One of the hardest parts of the process is a GM worker laser welding the earrings on the face masks.

Michael Wayland | CNBC

To encourage employees to work quickly, each person receives a metal cog for 100 full face masks during a shift. Portuguese said double welding machines are expected to significantly increase welding production. Some workers can produce up to 300 masks in an hour, he said.

There is another quality control for each batch of 100 masks, which are then stored in boxes or sterilization rooms. Two of the sterilization units were donated by the Philadelphia Flyers and an equipment manager for the Detroit Red Wings. The machines are generally used to sterilize equipment in hockey.

Once sterilized, 10 masks are placed in a bagging machine which also puts instructions and precautions with the GM logo on the bags for shipping.

Once the masks are sterilized, they are placed in groups of 10 in a bagging machine which also puts instructions, precautions and the GM logo on the shipping bags.

Michael Wayland | CNBC

One of the efforts GM committed to during the coronavirus pandemic, which has shut down manufacturing in the United States since mid-March, is the production of face masks.

GM manufactures other personal protective equipment, including latex-free face shields, protective gowns and aerosol cans. It also produces intensive care ventilators in partnership with Washington-based Ventec Life Systems at a factory in Kokomo, Indiana.

The automaker plans to produce around 600 fans by the end of this week, according to Johnson of GM. He said the company was on the verge of delivering 30,000 fans for the national stock by the end of August.

“There is a mixed emotion. Obviously, no one is happy with the Covid-19 virus and many lives are affected and concerned about the health and well-being of all, “said Johnson. “Likewise, I’m extremely proud of what I see as the teams come together here in incredible time… It’s inspiring. “

In less than a week, GM converted 31,000 square feet of the 2.7 million square foot plant, which was decommissioned last year, from production of mask transmissions to first responders and workers from health at the forefront of the fight against the coronavirus pandemic.

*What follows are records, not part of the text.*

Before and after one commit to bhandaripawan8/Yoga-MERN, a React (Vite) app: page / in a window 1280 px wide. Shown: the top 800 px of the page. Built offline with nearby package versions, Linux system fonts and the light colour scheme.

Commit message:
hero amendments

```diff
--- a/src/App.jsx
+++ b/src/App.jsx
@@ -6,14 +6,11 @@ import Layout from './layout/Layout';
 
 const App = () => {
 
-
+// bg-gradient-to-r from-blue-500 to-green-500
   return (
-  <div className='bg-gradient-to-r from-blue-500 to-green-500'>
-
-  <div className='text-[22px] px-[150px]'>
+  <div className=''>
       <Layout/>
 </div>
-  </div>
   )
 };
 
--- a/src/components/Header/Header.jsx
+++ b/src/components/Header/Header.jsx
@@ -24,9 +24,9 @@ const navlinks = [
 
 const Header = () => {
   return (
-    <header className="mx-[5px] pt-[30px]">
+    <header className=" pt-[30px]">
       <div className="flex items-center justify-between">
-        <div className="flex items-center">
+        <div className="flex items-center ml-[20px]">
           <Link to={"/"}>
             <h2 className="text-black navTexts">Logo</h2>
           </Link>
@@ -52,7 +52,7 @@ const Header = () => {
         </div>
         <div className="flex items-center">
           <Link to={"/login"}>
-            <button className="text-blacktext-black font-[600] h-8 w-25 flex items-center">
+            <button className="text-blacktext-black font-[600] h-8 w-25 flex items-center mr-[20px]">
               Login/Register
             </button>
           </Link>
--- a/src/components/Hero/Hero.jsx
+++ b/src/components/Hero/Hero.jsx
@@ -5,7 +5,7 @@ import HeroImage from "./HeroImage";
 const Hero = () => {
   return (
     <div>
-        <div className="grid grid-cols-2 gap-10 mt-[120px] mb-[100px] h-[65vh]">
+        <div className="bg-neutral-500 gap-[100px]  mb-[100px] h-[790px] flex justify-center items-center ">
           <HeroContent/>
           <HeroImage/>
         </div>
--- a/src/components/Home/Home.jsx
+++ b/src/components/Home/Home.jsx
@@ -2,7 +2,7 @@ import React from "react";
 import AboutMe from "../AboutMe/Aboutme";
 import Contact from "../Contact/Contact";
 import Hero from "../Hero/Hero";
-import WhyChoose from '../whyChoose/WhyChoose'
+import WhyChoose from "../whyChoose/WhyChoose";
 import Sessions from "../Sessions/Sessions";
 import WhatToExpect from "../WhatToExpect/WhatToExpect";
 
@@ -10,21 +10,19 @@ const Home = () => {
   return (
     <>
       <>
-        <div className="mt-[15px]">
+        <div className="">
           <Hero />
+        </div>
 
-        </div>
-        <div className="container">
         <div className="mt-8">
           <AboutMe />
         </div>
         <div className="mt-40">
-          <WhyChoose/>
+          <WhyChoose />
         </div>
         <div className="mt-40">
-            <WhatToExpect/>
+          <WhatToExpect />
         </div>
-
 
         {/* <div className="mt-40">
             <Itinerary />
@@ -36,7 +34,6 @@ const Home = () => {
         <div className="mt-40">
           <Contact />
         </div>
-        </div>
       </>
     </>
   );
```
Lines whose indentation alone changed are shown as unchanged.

Michael Wayland / CNBC

LEAVE A REPLY

Please enter your comment!
Please enter your name here